“Hay fever” may be one of the most misleading terms in our medical vocabulary. For one, the condition known as hay fever is not usually caused by or related to hay at all. Second, hay fever does not cause a fever. The correct medical term for the condition commonly known as hay fever is “allergic rhinitis.”
Allergic rhinitis is fairly common, affecting about one-third of the general population. But if it doesn’t involve hay and doesn’t cause a fever, then what is allergic rhinitis, exactly?
Allergic Rhinitis Symptoms and Causes
The most common allergic rhinitis symptoms are a stuffy or runny nose, sneezing, and itchy or watery eyes.

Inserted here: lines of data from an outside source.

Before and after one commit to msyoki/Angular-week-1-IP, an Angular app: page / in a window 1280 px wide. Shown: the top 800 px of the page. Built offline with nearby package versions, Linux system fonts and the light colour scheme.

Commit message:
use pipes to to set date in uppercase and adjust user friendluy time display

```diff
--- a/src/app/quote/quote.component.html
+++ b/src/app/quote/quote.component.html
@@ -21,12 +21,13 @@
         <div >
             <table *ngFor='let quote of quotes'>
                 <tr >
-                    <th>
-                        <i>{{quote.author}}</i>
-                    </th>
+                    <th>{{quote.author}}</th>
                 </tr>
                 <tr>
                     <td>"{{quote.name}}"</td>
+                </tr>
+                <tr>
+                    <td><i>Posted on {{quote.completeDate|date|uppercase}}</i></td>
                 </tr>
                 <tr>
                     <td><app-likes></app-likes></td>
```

Some people may also experience mild to moderate fatigue if their rhinitis symptoms are severe enough.
Most people think of allergic rhinitis as a seasonal allergy. While this is true for many cases, not all allergic rhinitis is seasonal. Allergic rhinitis can be broken up into three categories based on its causes: seasonal rhinitis, perennial rhinitis, and non-allergic rhinitis.

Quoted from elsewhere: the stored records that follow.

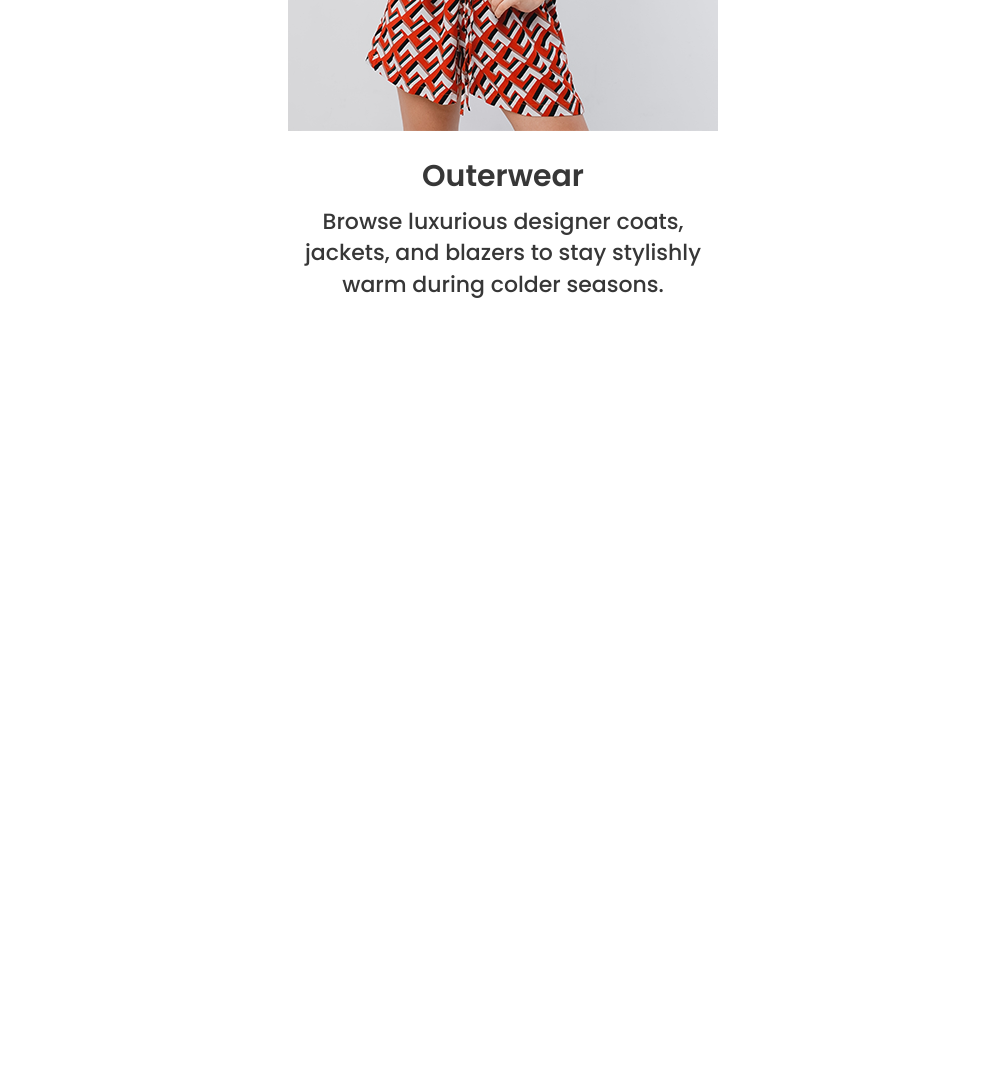
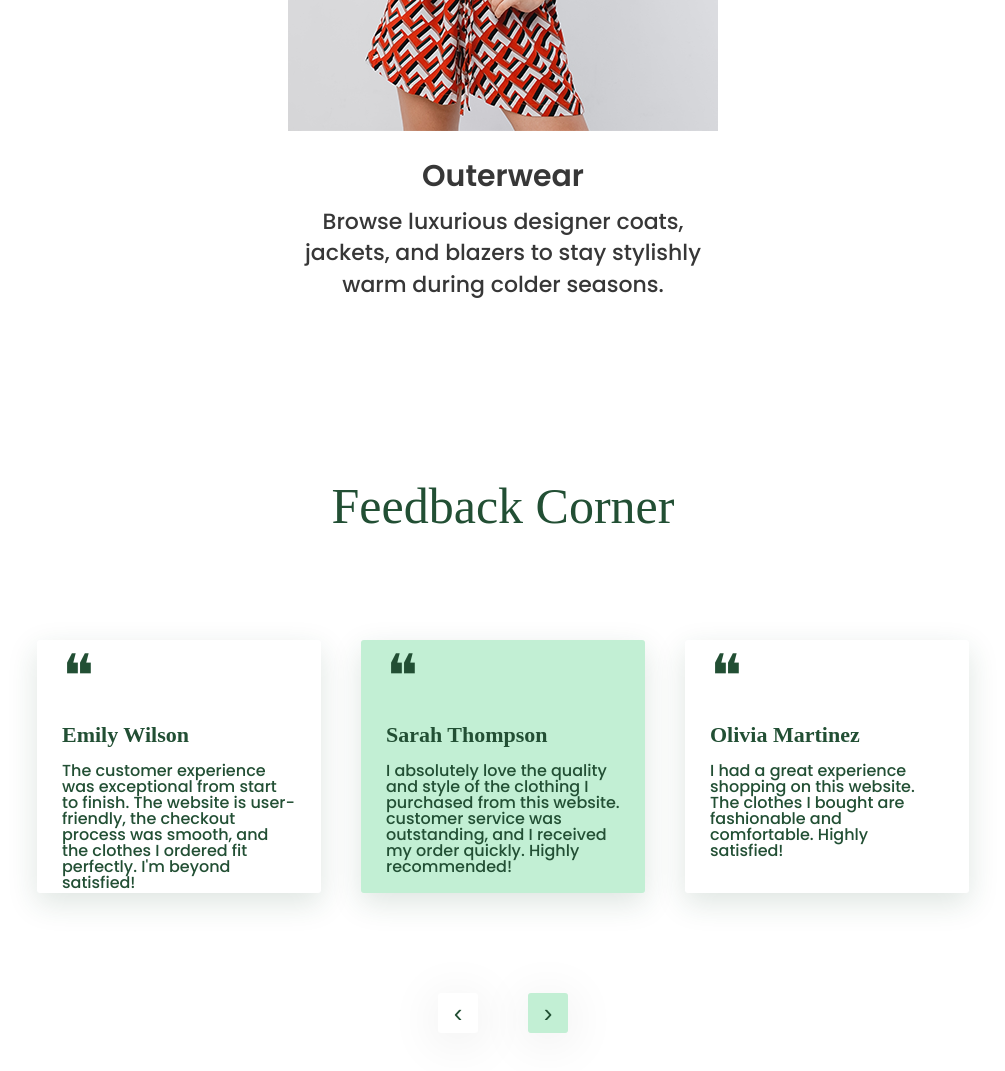
Before and after one commit to anyya1/figma, a plain HTML site: page index.html in a window 1280 px wide. Shown: the part 5597-6668 px from the top of the page, without its empty margins (137-1142 px from the left). Before the commit the page ends 5897 px from the top, so only its background shows below. Drawn offline with Linux system fonts and the light colour scheme.

Commit message:
начала 6 секцию

```diff
--- a/index.html
+++ b/index.html
@@ -198,6 +198,40 @@
     </div>
 
     </section>
+    <section class="section6">
+         <h2 class="feedback-title">Feedback Corner</h2>
+
+    <div class="feedback-list">
+
+        <div class="feedback-card">
+            <span class="quote">❝</span>
+            <h3>Emily Wilson</h3>
+            <p>The customer experience was exceptional from start to finish. The website is user-friendly, the checkout process was smooth, and the clothes I ordered fit perfectly. I'm beyond satisfied!</p>
+        </div>
+
+        <div class="feedback-card active">
+            <span class="quote">❝</span>
+            <h3>Sarah Thompson</h3>
+            <p>I absolutely love the quality and style of the clothing I purchased from this website. customer service was outstanding, and I received my order quickly. Highly recommended!</p>
+        </div>
+
+        <div class="feedback-card">
+            <span class="quote">❝</span>
+            <h3>Olivia Martinez</h3>
+            <p>I had a great experience shopping on this website. The clothes I bought are fashionable and comfortable. Highly satisfied!</p>
+        </div>
+    </div>
+
+    <div class="feedback-nav">
+    <button class="nav-arrow">
+        <span class="arrow-icon">‹</span>
+    </button>
+    <button class="nav-arrow active">
+        <span class="arrow-icon">›</span>
+    </button>
+</div>
+
+    </section>
 
 
 </body>
--- a/style.css
+++ b/style.css
@@ -428,3 +428,107 @@ letter-spacing: 0%;
     font-size: 22px;
     line-height: 143%;
 }
+.section6 {
+    background-color: #ffffff;
+    padding-inline: 174px;
+    padding-block: 250px 100px;
+    display: flex;
+    flex-direction: column;
+    align-items: center;
+}
+
+.feedback-title {
+    color: #224F34;
+    font-family: Roboto Slab;
+    font-weight: 500;
+    font-size: 50px;
+    line-height: 100%;
+    text-align: center;
+    margin-bottom: 109px;
+}
+
+/* Контейнер с карточками */
+.feedback-list {
+    display: flex;
+    justify-content: center;
+    align-items: center;
+    gap: 40px;
+    width: 100%;
+    margin-bottom: 50px;
+}
+
+
+.feedback-card {
+    width: 434px;
+    height: 253px;
+    padding: 7px 25px;
+    background-color: #ffffff;
+    border-radius: 3px;
+    display: flex;
+    flex-direction: column;
+    box-sizing: border-box;
+    box-shadow: 0 10px 30px rgba(34, 79, 52, 0.15);
+}
+
+.feedback-card.active {
+    background-color: #C2EFD4;
+
+}
+
+.feedback-card .quote {
+    font-family: Arial Rounded MT Bold;
+    font-weight: 400;
+    font-size: 60px;
+    line-height: 100%;
+    color: #224F34;
+    margin-bottom: 15px;
+}
+
+.feedback-card h3 {
+    color: #224F34;
+    font-family: Roboto Slab;
+    font-weight: 600;
+    font-size: 22px;
+    margin-bottom: 15px;
+}
+
+.feedback-card p {
+    color: #224F34;
+    font-family: Poppins;
+    font-weight: 500;
+    font-size: 16px;
+    line-height: 100%;
+}
+
+.feedback-nav {
+    display: flex;
+    gap: 50px;
+    justify-content: center;
+    margin-top: 50px;
+}
+
+.nav-arrow {
+    width: 40px;
+    height: 40px;
+    background-color: #FFFFFF;
+    border: none;
+    border-radius: 3px;
+    cursor: pointer;
+    display: flex;
+    align-items: center;
+    justify-content: center;
+    padding: 0;
+    box-shadow: 0 7px 51px rgba(0, 0, 0, 0.10);
+}
+
+.nav-arrow.active {
+    background-color: #C2EFD4;
+}
+
+.arrow-icon {
+    color: #224F34;
+    font-size: 26px;
+    font-weight: 400;
+    line-height: 1;
+    display: block;
+}
```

Seasonal rhinitis is the name for common seasonal allergies that affect millions of people annually. Multiple seasons can trigger seasonal rhinitis. Individuals may suffer from seasonal allergies in the spring, summer, early fall, or a combination of these seasons.
This is because seasonal allergic rhinitis is triggered by the body overreacting to certain environmental factors. Some people’s bodies overreact to the presence of pollen from flowers in the spring. Others might be triggered by mold spores in the summer or fall. Many different natural molecules come in seasonal waves that can trigger allergic rhinitis.

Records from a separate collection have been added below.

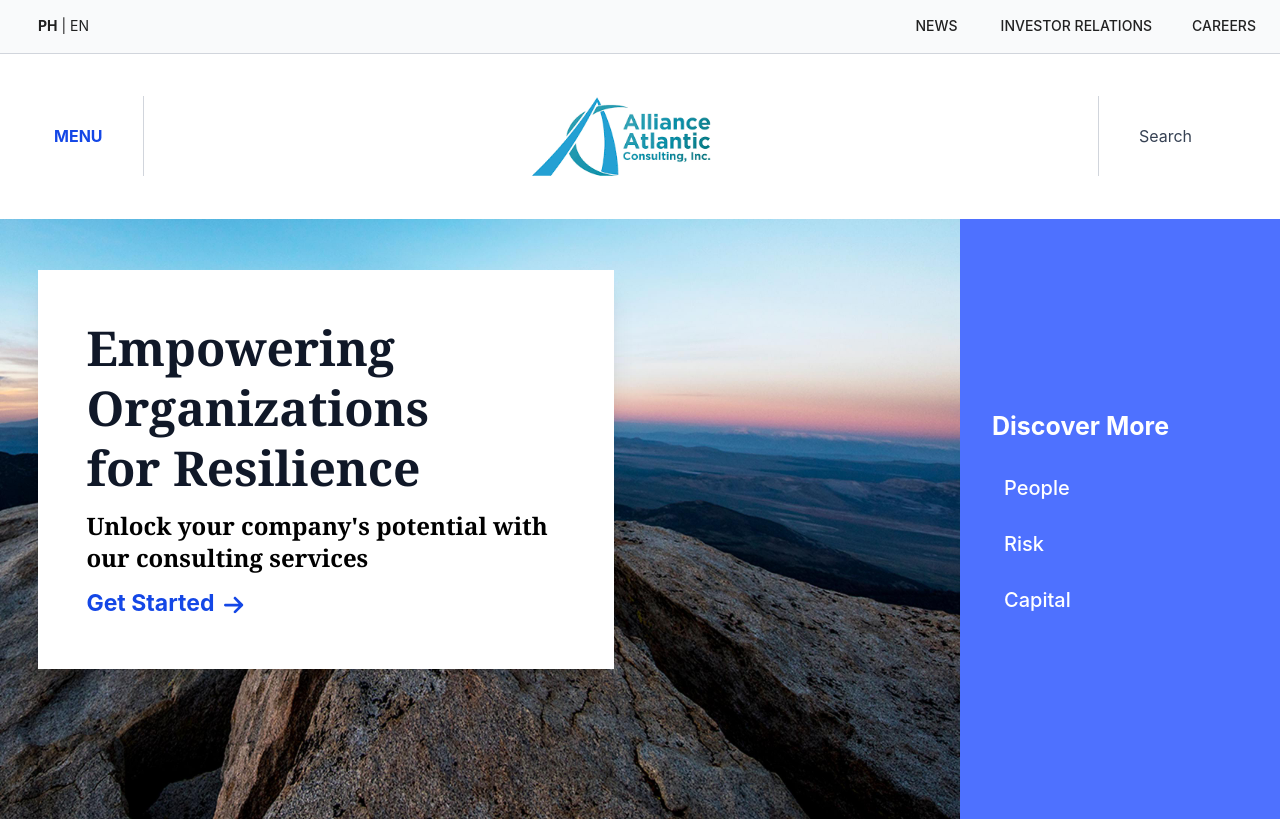
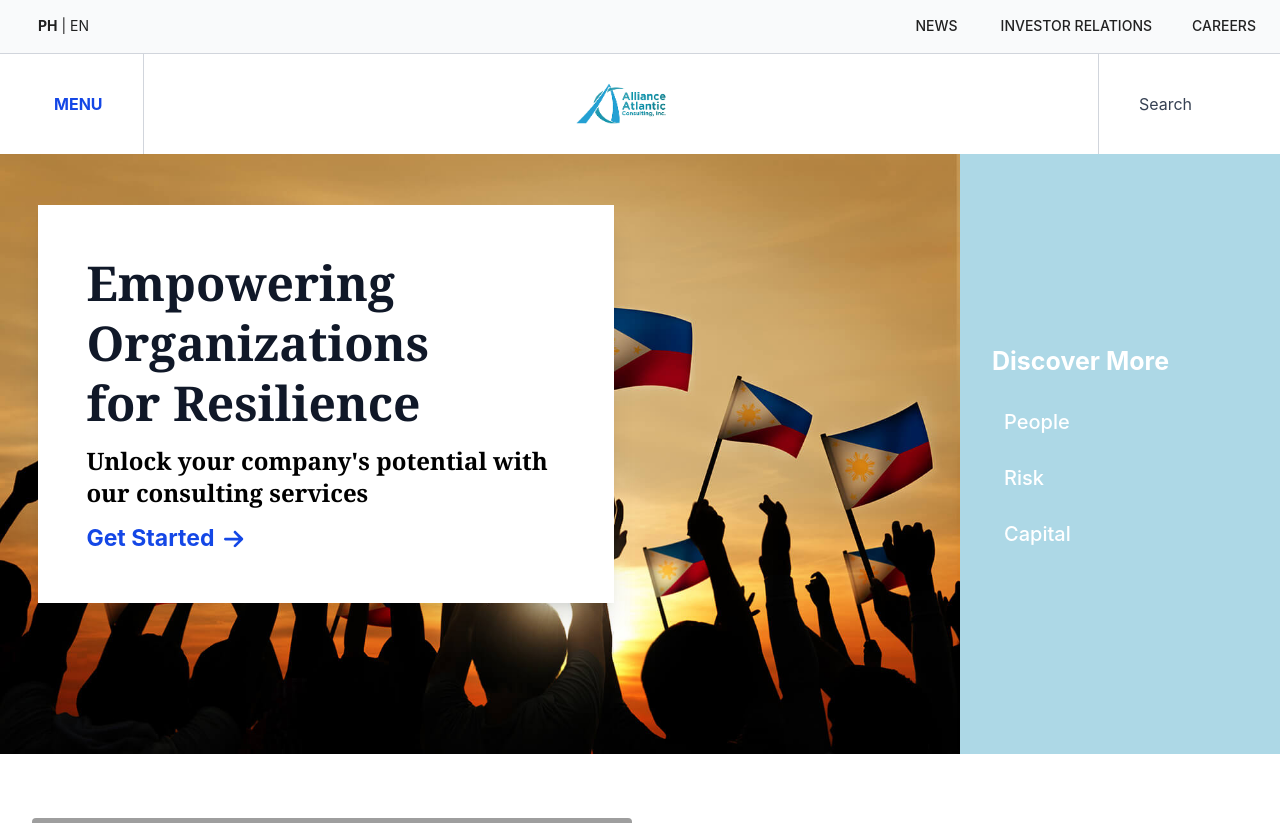
Before and after one commit to JesieEscoton1/wtw, a Next.js app: page / in a window 1280 px wide. Shown: the top 823 px of the page. Built offline with nearby package versions, Linux system fonts and the light colour scheme; grey boxes are pictures that could not be loaded; some icons are missing.

Commit message:
Updates design

```diff
--- a/src/app/overview/page.tsx
+++ b/src/app/overview/page.tsx
@@ -38,7 +38,7 @@ export default function OverviewPage() {
       <Header />
 
       {/* Hero Section */}
-      <Box className="bg-[#5409DA] py-5.5 px-4 md:px-0">
+      <Box className="bg-[lightblue] py-5.5 px-4 md:px-0">
         <Box className="container mx-auto max-w-7xl flex flex-col md:flex-row items-center gap-8 min-h-[440px]">
           {/* Left: Text */}
           <Box className="flex-1 text-white space-y-6 md:pr-8">
@@ -253,9 +253,9 @@ export default function OverviewPage() {
             component="blockquote"
             className="quote sr-reveal relative bg-white rounded-lg p-8 my-6 border-l-5"
             sx={{
-              borderLeftColor: '#5409DA',
-              borderRightColor: '#5409DA',
-              boxShadow: '0 5px 0 0 #5409DA, 0 8px 24px 0 rgba(44, 62, 80, 0.08)',
+              borderLeftColor: 'lightblue',
+              borderRightColor: 'lightblue',
+              boxShadow: '0 5px 0 0 lightblue, 0 8px 24px 0 rgba(44, 62, 80, 0.08)',
               overflow: 'visible',
             }}
           >
--- a/src/app/transforming-tomorrows/page.tsx
+++ b/src/app/transforming-tomorrows/page.tsx
@@ -29,7 +29,7 @@ export default function TransformingTomorrows() {
       <Header />
 
       {/* Hero Section */}
-      <Box className="bg-[#5409DA] py-5.5 px-4 md:px-0">
+      <Box className="bg-[lightblue] py-5.5 px-4 md:px-0">
         <Box className="container mx-auto max-w-7xl flex flex-col md:flex-row items-center gap-8 min-h-[440px]">
           {/* Left: Text */}
           <Box className="flex-1 text-white space-y-6 md:pr-8">
@@ -236,9 +236,9 @@ export default function TransformingTomorrows() {
             component="blockquote"
             className="quote sr-reveal relative bg-white rounded-lg p-8 my-6 border-l-5"
             sx={{
-              borderLeftColor: '#5409DA',
-              borderRightColor: '#5409DA',
-              boxShadow: '0 5px 0 0 #5409DA, 0 8px 24px 0 rgba(44, 62, 80, 0.08)',
+              borderLeftColor: 'lightblue',
+              borderRightColor: 'lightblue',
+              boxShadow: '0 5px 0 0 lightblue, 0 8px 24px 0 rgba(44, 62, 80, 0.08)',
               overflow: 'visible',
             }}
           >
@@ -389,7 +389,7 @@ export default function TransformingTomorrows() {
       </Box>
 
       {/* WTW Insights Section */}
-      <Box className="w-full bg-[#5409DA] py-10 px-4 md:px-0 relative">
+      <Box className="w-full bg-[lightblue] py-10 px-4 md:px-0 relative">
         <Box className="container mx-auto max-w-7xl">
           <Box className="flex justify-between items-center mb-8">
             <Typography variant="h4" className="font-bold text-white" sx={{ fontSize: '35px' }}>
--- a/src/components/Header.tsx
+++ b/src/components/Header.tsx
@@ -86,7 +86,7 @@ const Header = () => {
       {/* Main Navigation */}
       <Toolbar className="flex justify-between items-center px-4 py-3">
         {/* Left section: Menu */}
-        <Box className="flex items-center border-r border-r-[1px] border-gray-300 pr-10 pl-4 h-[80px] -mt-3 -mb-3">
+        <Box className="flex items-center border-r border-r-[1px] border-gray-300 pr-10 pl-4 h-[100px] -mt-3 -mb-3">
           <Button
             color="inherit"
             className="flex items-center normal-case hover:text-blue-600"
@@ -101,19 +101,19 @@ const Header = () => {
         </Box>
 
         {/* Center section: Alliance Logo */}
-        <Box className="flex-1 flex justify-center items-center">
+        <Box className="flex-2 flex justify-center items-center">
           <Image
             src="/images/alliance.png"
             alt="Alliance Logo"
-            width={200}
-            height={60}
+            width={100}
+            height={70}
             priority
             style={{ objectFit: 'contain' }}
           />
         </Box>
 
         {/* Right section: Search */}
-        <Box className="flex items-center border-l border-l-[1px] border-gray-300 pl-10 pr-4 h-[80px] -mt-3 -mb-3">
+        <Box className="flex items-center border-l border-l-[1px] border-gray-300 pl-10 pr-4 h-[100px] -mt-3 -mb-3">
           <Typography variant="body1" component="div" sx={{ mr: 1 }} className="text-gray-700">
             Search
           </Typography>
--- a/src/components/HeroSection.tsx
+++ b/src/components/HeroSection.tsx
@@ -22,7 +22,7 @@ const HeroSection = () => {
       case 'Capital':
         return '/images/build.jpg';
       default:
-        return '/images/About-Us-Overview.jpg';
+        return '/images/fil.jpg';
     }
   };
 
@@ -99,7 +99,7 @@ const HeroSection = () => {
             </Box>
           </Box>
 
-          <Box className="w-3/12 bg-[#4E71FF] text-white flex items-center py-16 md:py-0">
+          <Box className="w-3/12 bg-[lightblue] text-white flex items-center py-16 md:py-0">
             <Box className="w-full py-8 px-8 flex flex-col justify-center">
               <Typography variant="h5" component="div" className="font-bold mb-6 text-xl md:text-2xl" sx={{ fontWeight: 'bold', fontSize: '25px', }}>
                 Discover More
```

Perennial rhinitis is caused by irritants. People may encounter these irritants year-round. Common irritants associated with perennial rhinitis are pet dander, dust mites, and mold. Perennial rhinitis symptoms tend to be worse indoors or in confined spaces with limited air circulation. However, outdoor irritants may trigger allergic rhinitis symptoms as well.
Some people may also experience rhinitis symptoms from other non-allergic irritants. Common irritants in this category include cigarette smoke and certain types of perfumes or strong fragrances.
Allergic Rhinitis Treatment
Whether seasonal or perennial, all forms of allergic rhinitis can be treated. There are a few different allergic rhinitis treatment strategies. Medications and immunotherapy treatment can directly combat allergic rhinitis symptoms in patients. For those not receiving such treatment, avoidance is an effective way to deal with allergic rhinitis.
Avoidance treatment relies on identifying what triggers your allergic reactions. Knowing what causes your allergic rhinitis enables you to avoid coming into contact with your triggers when possible. For instance, staying indoors with all windows shut during high-pollen seasons can reduce seasonal allergic rhinitis symptoms.
Medication is the most common form of allergic rhinitis treatment. Two of the most popular forms of rhinitis treatment are antihistamines and intranasal corticosteroids. These medications are often highly effective, but may come with side effects. Intranasal corticosteroids may cause irritation or nose bleeds, for instance. Some older antihistamines are also known to cause drowsiness.
You should always discuss medication options with your allergist before deciding which treatment is best for you.
Immunotherapy, or Allergy Shots
Another effective form of allergic rhinitis treatment is immunotherapy. Most commonly, this refers to allergy shots. This is a long-term treatment plan prescribed and facilitated by a certified allergist. Allergy shots work like a vaccine against allergens. When a patient receives allergy shots, their allergist will inject small doses of an allergen into their body. This gradually builds up a tolerance to the allergen, thus reducing the severity and frequency of symptoms.
To learn more about allergic rhinitis treatment, read about BASS Medical Group’s allergy and immunology treatment services.